  • John B. Baldwin, Augusta County delegate to the Virginia Secession Convention, March 21, 1861: "I say, then, that viewed from that standpoint, there is but one single subject of complaint which Virginia has to make against the government under which we live; a complaint made by the whole South, and that is on the subject of African slavery...." [Journal of the Virginia Secession Convention, Vol. II, p. 139]

    Baldwin again: "But, sir, the great cause of complaint now is the slavery question, and the questions growing out of it. If there is any other cause of complaint which has been influential in any quarter, to bring about the crisis which is now upon us; if any State or any people have made the troubles growing out of this question, a pretext for agitation instead of a cause of honest complaint, Virginia can have no sympathy whatever, in any such feeling, in any such policy, in any such attempt. It is the slavery question. Is it not so?..." [ibid, p. 140]

  • Catherine Ann Devereux Edmonston, December 30, 1864:  "We have hitherto contended that Slavery was Cuffee's normal condition, the very best position he could occupy, the one of all others in which he was happiest... No! Freedom for whites, slavery for negroes. God has so ordained it." From: The Journal of a Secesh Lady: The Diary of Catherine Ann Devereux Edmonston, 1860-1866.
  • During the 1830's there was the Gag Rule controversy in Congress, during which Southern politicians tried to block even the presentation of petitions on the subject of slavery. The following quotes come from speeches made in the House and Senate during this time, taken from William Miller's book, Arguing About Slavery:

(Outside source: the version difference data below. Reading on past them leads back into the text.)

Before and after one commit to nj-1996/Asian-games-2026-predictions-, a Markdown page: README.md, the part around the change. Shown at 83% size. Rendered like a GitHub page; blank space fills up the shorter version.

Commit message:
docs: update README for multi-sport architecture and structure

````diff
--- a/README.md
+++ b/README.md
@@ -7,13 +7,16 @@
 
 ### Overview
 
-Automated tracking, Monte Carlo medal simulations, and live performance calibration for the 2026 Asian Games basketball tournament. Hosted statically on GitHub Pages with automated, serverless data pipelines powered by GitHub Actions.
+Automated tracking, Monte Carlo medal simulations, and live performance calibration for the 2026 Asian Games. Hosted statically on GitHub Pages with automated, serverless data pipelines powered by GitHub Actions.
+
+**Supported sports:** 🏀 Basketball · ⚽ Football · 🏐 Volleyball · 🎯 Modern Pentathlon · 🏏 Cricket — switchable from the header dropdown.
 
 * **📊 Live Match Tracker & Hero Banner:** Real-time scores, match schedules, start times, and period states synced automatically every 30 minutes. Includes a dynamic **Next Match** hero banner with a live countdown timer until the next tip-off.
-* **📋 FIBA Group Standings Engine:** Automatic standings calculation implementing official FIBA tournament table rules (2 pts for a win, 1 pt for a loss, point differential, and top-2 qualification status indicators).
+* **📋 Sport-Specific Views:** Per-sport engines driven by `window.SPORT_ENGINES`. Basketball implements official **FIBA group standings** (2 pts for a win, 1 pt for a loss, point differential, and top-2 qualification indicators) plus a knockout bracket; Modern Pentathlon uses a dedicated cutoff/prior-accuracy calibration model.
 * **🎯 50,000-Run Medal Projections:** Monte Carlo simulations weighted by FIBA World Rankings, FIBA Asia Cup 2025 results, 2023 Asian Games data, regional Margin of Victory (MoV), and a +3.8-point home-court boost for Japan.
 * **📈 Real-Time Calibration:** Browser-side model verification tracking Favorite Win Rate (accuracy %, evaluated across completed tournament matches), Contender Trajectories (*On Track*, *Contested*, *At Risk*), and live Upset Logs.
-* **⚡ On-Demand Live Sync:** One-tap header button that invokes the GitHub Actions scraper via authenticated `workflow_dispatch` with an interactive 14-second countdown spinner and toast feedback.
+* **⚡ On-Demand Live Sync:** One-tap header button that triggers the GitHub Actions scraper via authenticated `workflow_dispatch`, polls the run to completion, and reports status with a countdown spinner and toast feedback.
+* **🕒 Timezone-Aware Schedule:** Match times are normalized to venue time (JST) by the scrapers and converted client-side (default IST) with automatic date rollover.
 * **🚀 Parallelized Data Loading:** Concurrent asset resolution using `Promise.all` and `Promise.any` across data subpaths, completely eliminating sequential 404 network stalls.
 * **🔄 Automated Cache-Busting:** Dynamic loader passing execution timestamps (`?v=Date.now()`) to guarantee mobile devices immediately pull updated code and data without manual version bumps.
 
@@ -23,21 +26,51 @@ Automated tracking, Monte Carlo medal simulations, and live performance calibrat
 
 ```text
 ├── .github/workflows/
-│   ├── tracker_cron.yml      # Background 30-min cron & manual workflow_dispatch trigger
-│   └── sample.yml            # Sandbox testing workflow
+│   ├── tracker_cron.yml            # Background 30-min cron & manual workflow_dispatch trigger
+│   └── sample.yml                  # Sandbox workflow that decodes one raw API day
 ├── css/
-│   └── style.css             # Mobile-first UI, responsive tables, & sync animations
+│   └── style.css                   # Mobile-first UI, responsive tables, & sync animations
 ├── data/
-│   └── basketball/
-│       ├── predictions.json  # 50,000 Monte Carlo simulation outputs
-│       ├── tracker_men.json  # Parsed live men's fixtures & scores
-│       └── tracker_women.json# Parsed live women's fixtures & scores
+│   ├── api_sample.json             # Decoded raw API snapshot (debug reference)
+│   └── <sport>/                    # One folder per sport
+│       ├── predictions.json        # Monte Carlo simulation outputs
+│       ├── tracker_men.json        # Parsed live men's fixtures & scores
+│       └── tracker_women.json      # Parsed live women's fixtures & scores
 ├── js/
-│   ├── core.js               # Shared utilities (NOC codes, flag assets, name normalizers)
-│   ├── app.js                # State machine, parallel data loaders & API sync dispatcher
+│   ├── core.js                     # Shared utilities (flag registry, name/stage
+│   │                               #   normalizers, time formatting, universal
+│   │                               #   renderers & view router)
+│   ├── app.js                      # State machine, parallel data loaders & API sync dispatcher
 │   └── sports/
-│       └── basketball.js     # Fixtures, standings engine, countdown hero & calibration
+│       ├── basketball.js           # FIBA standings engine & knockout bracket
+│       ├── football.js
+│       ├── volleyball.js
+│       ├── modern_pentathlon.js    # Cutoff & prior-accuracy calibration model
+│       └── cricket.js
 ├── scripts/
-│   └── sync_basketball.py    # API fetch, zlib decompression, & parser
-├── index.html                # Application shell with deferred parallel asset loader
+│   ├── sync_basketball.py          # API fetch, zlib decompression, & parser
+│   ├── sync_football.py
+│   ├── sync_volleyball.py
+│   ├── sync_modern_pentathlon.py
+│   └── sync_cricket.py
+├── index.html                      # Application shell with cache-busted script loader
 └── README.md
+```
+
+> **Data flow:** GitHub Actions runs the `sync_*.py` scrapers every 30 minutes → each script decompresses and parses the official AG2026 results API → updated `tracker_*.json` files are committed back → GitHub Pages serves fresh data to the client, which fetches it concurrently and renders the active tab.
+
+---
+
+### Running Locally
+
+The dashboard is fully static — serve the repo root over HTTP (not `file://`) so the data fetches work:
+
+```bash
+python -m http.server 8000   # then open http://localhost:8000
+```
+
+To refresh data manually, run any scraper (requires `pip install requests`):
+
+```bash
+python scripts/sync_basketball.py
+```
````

    • John C. Calhoun, Senator from South Carolina: "The defence of human liberty against the aggressions of despotic power have been always the most efficient in States where domestic slavery was to prevail."
    • James H. Hammond, Congressman from South Carolina: "Sir, I do firmly believe that domestic slavery, regulated as ours is, produces the highest toned, the purest, best organization of society that has ever existed on the face of the earth."
    • Hammond again, from later in the same speech: "the moment this House undertakes to legislate upon this subject [slavery], it dissolves the Union. Should it be my fortune to have a seat upon this floor, I will abandon it the instant the first decisive step is taken looking towards legislation of this subject. I will go home to preach, and if I can, practice, disunion, and civil war, if needs be. A revolution must ensue, and this republic sink in blood."
    • Henry Wise, Congressman (and future governor) from Virginia: "The principle of slavery is a leveling principle; it is friendly to equality. Break down slavery and you would with the same blow break down the great democratic principle of equality among men."
  • From the diary of James B. Lockney, 28th Wisconsin Infantry, writing near Arkadelphia, Arkansas (10/29/63): "Last night I talked awhile to those men who came in day before yesterday from the S.W. part of the state about 120 miles distant. Many of them wish Slavery abolished & slaves out of the country as they said it was the cause of the War, and the Curse of our Country & the foe of the body of the people--the poor whites. They knew the Slave masters got up the war expressly in the interests of the institution, & with no real cause from the Government or the North." [This diary is partly on-line here.]